### WORK TASK:
Where does the string "data" occur in the records? Copy each line that holds it.

[Web document revisions]
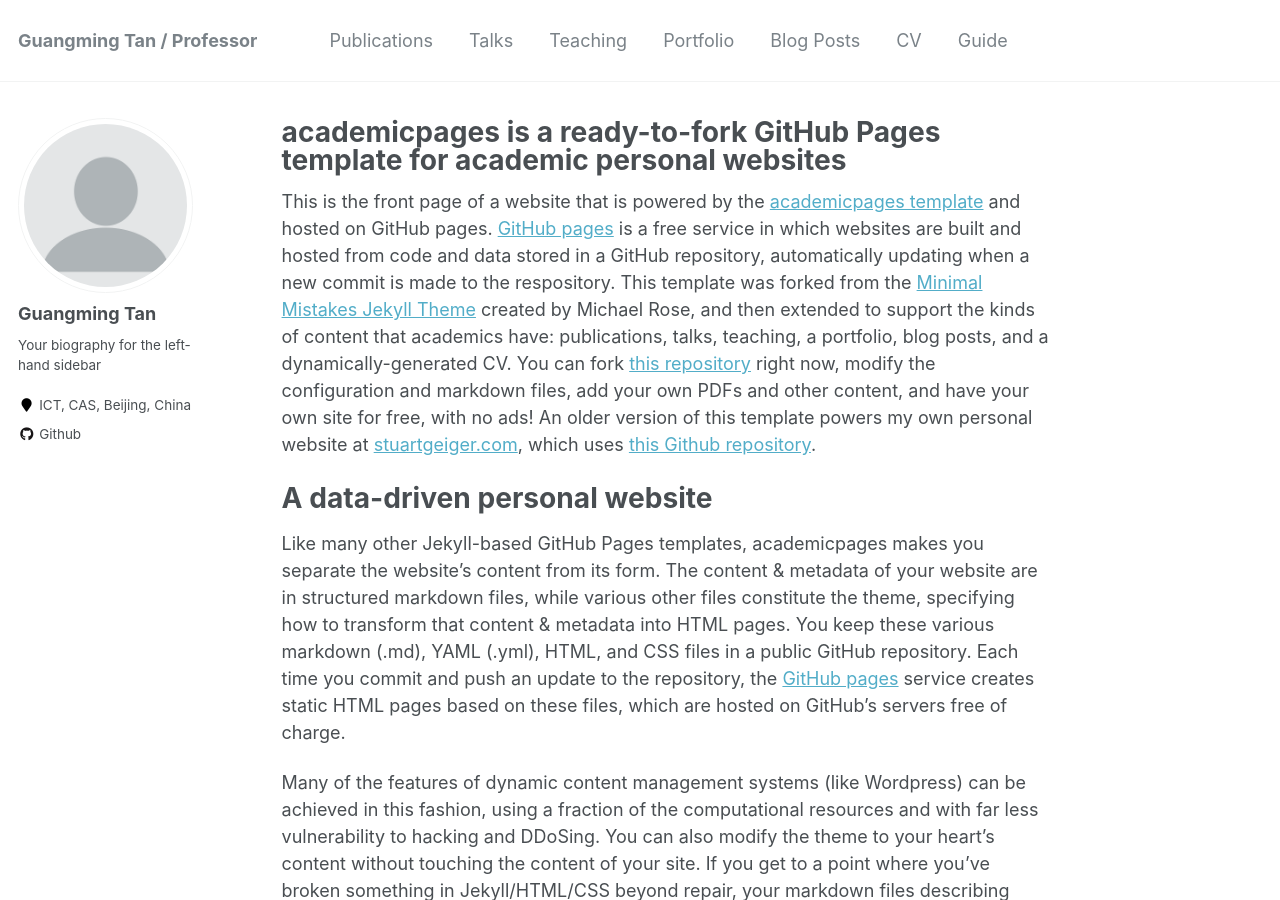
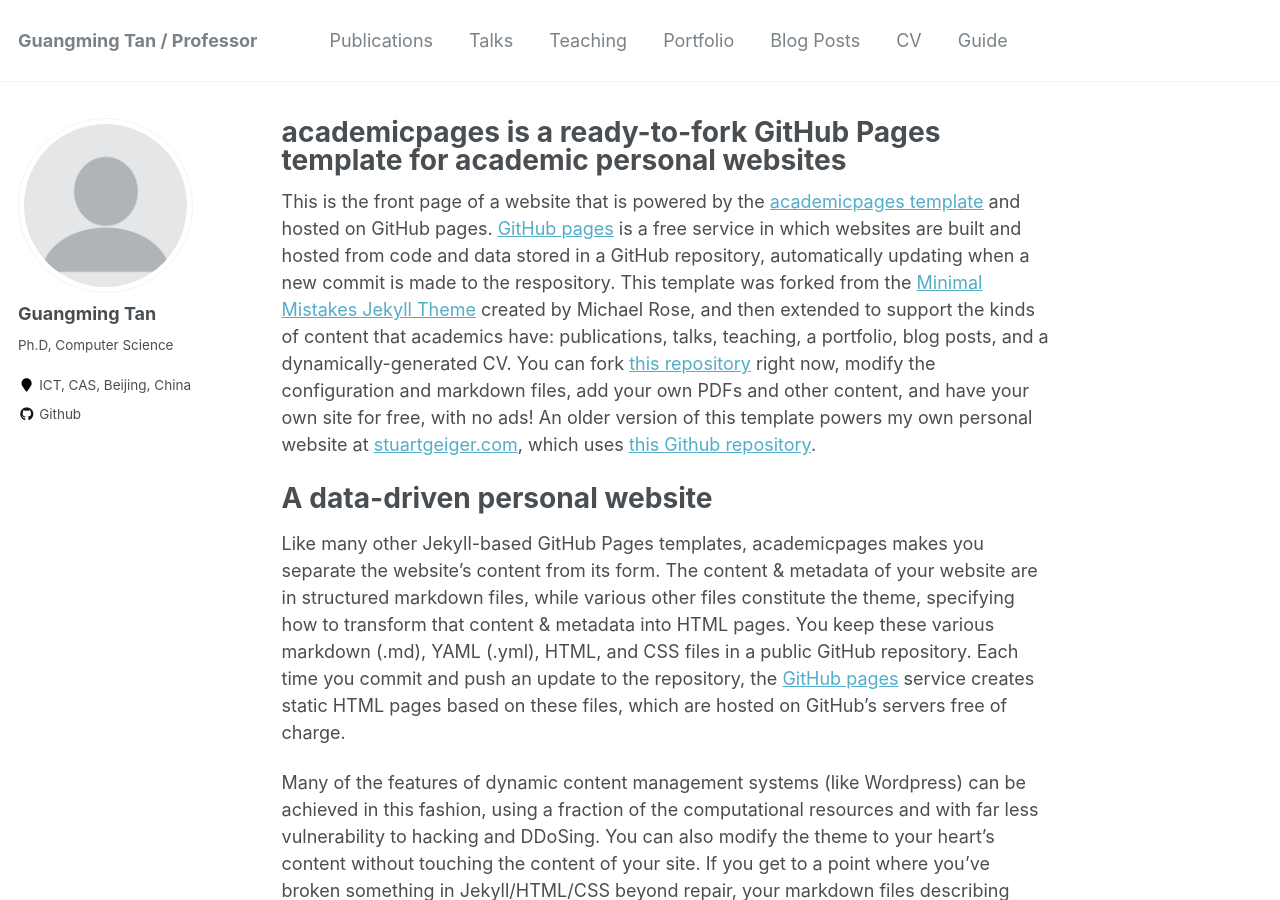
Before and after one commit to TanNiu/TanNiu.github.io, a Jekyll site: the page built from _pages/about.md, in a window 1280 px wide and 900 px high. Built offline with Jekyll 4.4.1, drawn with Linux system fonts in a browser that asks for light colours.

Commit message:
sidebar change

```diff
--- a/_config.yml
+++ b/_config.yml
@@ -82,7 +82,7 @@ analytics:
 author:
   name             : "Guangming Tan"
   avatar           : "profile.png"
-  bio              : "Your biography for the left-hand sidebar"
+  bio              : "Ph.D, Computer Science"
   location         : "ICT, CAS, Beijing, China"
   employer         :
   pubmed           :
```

...

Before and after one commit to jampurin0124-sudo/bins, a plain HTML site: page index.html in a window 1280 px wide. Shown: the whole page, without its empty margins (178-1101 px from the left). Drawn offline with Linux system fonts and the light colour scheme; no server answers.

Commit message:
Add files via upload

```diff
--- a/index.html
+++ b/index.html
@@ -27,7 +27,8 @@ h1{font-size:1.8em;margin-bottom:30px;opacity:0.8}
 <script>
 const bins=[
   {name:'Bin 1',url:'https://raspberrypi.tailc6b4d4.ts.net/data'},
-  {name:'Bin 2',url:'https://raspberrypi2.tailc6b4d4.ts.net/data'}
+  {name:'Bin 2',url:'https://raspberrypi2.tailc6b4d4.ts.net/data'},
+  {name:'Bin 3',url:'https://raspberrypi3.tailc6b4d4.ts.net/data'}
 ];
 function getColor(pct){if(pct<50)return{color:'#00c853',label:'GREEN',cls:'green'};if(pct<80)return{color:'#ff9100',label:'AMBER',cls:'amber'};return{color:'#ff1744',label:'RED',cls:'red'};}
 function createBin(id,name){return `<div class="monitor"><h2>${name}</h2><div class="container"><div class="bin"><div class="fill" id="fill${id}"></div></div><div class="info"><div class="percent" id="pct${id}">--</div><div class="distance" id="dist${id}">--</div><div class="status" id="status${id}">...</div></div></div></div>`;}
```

### RESPONSE FOR THIS EXERCISE:
   {name:'Bin 1',url:'https://raspberrypi.tailc6b4d4.ts.net/data'},
-  {name:'Bin 2',url:'https://raspberrypi2.tailc6b4d4.ts.net/data'}
+  {name:'Bin 2',url:'https://raspberrypi2.tailc6b4d4.ts.net/data'},
+  {name:'Bin 3',url:'https://raspberrypi3.tailc6b4d4.ts.net/data'}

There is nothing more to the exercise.